## RECORDS FOR THIS EXERCISE
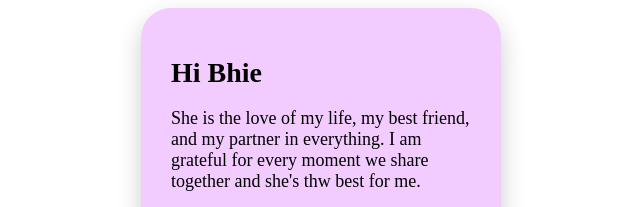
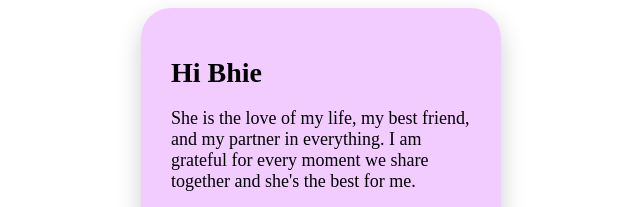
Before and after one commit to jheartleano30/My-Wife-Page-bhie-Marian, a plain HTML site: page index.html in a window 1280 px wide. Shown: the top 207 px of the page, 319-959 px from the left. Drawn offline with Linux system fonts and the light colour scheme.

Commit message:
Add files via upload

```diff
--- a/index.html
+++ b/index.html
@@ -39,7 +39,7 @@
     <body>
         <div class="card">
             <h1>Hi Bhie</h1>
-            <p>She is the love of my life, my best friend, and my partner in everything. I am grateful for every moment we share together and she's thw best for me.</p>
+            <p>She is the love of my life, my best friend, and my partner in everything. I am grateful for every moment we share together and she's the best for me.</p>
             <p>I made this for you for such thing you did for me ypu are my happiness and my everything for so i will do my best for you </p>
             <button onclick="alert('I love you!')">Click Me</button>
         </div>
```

* * *

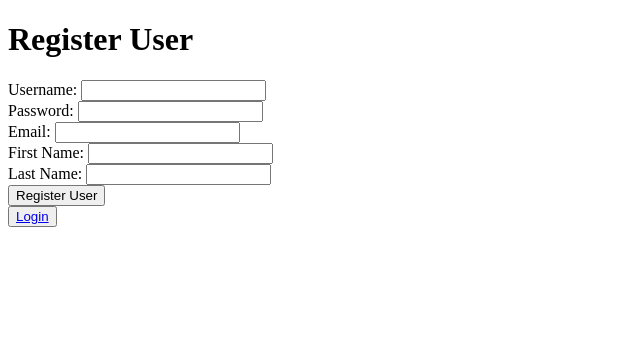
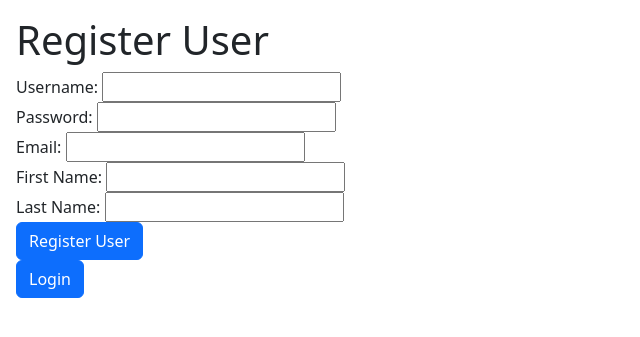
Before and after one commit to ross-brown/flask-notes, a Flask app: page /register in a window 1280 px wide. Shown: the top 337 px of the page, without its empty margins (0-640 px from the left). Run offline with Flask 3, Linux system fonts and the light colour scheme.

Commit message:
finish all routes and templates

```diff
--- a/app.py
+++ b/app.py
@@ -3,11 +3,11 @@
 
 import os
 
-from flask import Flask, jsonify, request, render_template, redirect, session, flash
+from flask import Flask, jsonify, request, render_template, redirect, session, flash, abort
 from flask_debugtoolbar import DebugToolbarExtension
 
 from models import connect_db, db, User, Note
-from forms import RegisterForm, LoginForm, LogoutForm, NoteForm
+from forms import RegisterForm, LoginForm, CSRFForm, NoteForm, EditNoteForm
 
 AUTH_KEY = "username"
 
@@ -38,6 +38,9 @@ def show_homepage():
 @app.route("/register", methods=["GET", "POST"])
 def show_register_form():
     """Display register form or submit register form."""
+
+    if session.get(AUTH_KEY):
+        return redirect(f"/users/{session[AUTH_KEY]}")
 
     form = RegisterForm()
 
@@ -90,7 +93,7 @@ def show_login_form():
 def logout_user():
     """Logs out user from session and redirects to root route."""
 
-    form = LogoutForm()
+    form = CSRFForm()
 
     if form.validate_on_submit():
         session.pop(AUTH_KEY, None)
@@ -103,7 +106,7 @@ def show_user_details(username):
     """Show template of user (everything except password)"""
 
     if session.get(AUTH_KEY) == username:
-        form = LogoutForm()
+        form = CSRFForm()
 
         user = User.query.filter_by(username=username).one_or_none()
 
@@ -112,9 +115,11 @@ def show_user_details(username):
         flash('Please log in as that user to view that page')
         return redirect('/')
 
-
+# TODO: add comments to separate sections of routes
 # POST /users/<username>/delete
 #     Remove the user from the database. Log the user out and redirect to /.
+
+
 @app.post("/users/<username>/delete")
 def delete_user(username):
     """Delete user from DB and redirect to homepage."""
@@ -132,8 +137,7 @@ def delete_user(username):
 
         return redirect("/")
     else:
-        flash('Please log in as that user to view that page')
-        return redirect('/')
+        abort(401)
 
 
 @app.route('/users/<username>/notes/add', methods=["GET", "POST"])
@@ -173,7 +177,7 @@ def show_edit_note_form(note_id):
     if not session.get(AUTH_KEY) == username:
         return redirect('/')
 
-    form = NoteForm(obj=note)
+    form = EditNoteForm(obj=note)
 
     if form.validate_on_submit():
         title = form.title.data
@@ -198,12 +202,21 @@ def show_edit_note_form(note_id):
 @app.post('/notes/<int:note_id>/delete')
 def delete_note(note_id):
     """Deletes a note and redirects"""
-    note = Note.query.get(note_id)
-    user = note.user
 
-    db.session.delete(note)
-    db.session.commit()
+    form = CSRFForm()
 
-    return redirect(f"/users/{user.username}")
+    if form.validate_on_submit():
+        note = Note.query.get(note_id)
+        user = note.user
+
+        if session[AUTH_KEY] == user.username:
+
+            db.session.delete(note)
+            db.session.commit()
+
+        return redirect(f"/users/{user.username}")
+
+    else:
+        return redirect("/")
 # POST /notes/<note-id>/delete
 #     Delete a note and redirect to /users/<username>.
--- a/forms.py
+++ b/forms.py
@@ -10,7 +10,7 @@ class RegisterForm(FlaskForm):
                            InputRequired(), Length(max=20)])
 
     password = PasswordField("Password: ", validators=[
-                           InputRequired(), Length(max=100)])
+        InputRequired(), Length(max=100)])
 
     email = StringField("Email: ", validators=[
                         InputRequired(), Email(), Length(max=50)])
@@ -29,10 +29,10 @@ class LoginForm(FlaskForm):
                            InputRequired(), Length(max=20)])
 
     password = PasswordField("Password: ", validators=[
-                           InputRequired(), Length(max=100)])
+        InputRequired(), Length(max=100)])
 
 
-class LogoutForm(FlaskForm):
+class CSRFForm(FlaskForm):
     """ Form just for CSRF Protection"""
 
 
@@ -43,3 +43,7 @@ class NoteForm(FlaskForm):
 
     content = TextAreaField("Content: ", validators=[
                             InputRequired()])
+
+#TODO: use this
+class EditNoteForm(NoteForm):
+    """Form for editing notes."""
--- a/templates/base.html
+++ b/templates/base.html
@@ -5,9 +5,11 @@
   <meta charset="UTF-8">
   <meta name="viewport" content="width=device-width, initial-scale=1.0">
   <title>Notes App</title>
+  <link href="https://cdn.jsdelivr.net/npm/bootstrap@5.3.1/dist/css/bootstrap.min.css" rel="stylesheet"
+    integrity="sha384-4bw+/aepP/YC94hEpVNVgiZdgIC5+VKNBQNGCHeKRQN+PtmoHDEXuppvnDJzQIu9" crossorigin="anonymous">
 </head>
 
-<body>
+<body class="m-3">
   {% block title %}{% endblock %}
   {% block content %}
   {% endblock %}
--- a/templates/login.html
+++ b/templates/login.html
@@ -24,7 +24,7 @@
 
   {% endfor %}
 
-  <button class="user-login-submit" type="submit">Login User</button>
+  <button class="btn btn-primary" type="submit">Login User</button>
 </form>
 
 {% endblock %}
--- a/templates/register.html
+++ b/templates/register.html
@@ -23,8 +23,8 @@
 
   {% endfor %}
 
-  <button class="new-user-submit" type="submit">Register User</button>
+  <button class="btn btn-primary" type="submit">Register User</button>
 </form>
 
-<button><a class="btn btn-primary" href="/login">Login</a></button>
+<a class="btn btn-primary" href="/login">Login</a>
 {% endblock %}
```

...

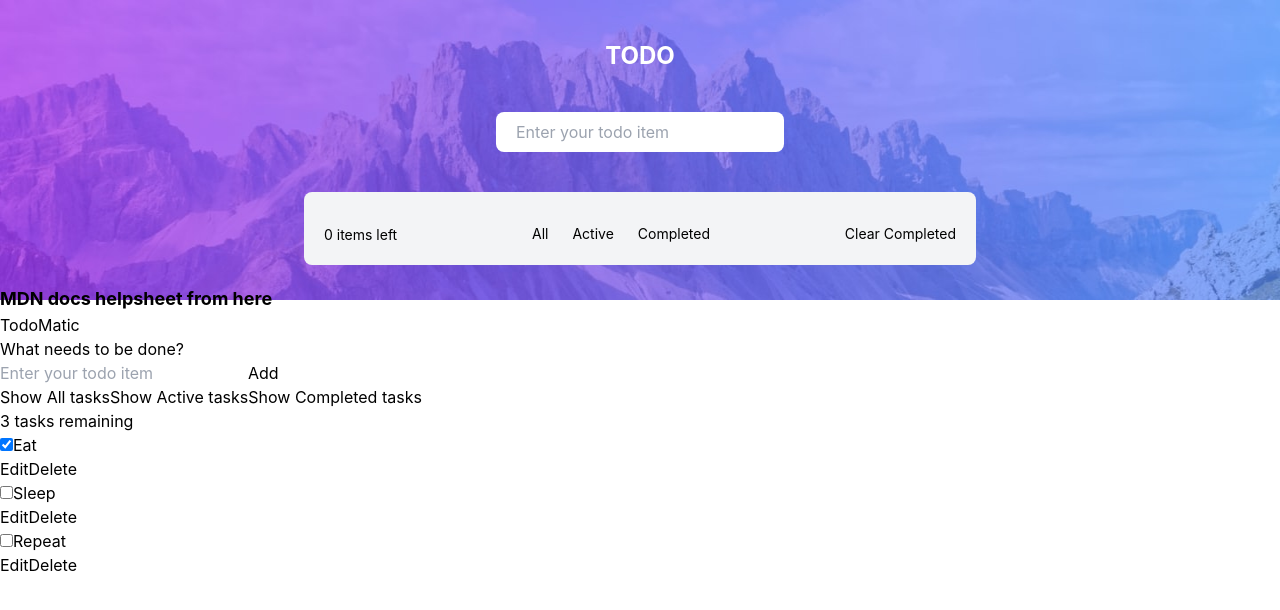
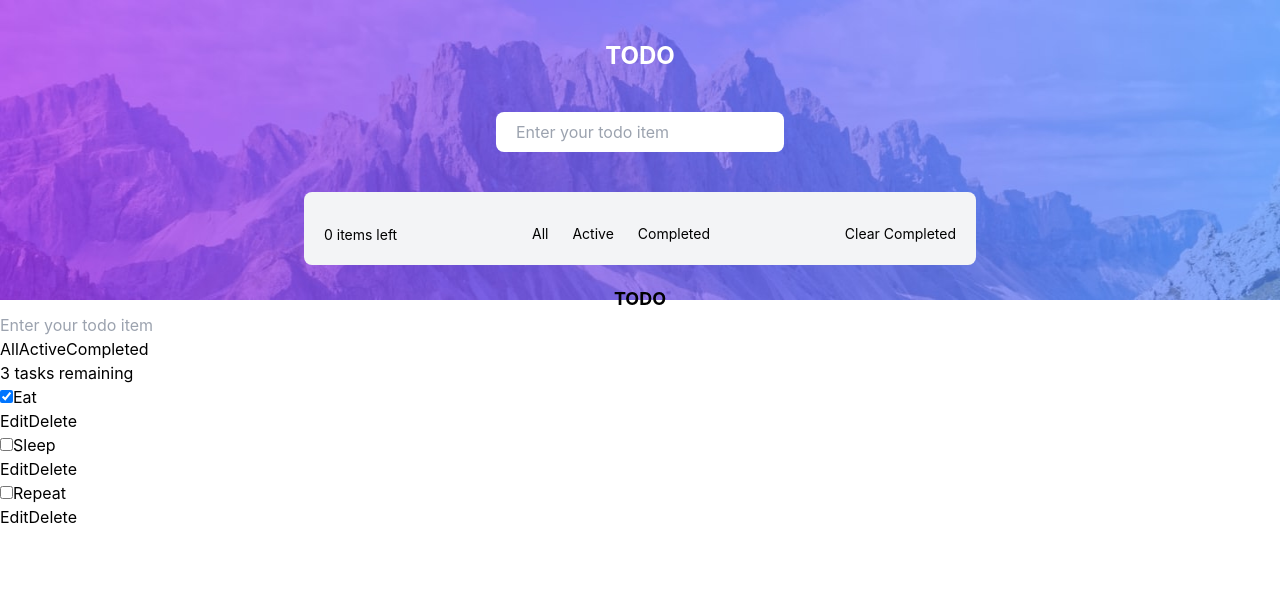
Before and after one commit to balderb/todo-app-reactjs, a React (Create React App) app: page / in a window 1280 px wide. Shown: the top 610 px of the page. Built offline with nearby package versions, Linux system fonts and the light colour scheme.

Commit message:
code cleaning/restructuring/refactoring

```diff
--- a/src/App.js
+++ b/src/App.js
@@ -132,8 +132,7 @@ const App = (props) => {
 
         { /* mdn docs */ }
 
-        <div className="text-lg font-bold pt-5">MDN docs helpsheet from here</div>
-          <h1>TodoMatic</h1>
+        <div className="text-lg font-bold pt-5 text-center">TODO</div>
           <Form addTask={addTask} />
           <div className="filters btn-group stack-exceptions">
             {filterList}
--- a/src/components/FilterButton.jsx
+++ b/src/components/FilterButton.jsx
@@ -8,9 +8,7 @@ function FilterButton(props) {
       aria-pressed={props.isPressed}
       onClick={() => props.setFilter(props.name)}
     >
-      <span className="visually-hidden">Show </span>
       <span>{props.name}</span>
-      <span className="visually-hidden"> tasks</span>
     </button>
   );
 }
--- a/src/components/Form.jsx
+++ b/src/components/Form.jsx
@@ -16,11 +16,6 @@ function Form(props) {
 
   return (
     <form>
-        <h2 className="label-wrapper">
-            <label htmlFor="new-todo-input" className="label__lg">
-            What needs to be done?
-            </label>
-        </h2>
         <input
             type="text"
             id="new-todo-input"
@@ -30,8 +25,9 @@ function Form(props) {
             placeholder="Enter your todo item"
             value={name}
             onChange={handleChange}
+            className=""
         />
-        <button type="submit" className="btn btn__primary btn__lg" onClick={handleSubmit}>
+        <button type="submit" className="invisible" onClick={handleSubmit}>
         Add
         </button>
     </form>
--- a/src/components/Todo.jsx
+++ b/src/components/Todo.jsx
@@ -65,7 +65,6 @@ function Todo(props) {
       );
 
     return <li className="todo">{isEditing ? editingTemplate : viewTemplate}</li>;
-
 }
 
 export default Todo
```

## YOUR OBJECTIVE
Report every line containing the word "components" from the listing above.

## EXERCISE RESULT
--- a/src/components/FilterButton.jsx
+++ b/src/components/FilterButton.jsx
--- a/src/components/Form.jsx
+++ b/src/components/Form.jsx
--- a/src/components/Todo.jsx
+++ b/src/components/Todo.jsx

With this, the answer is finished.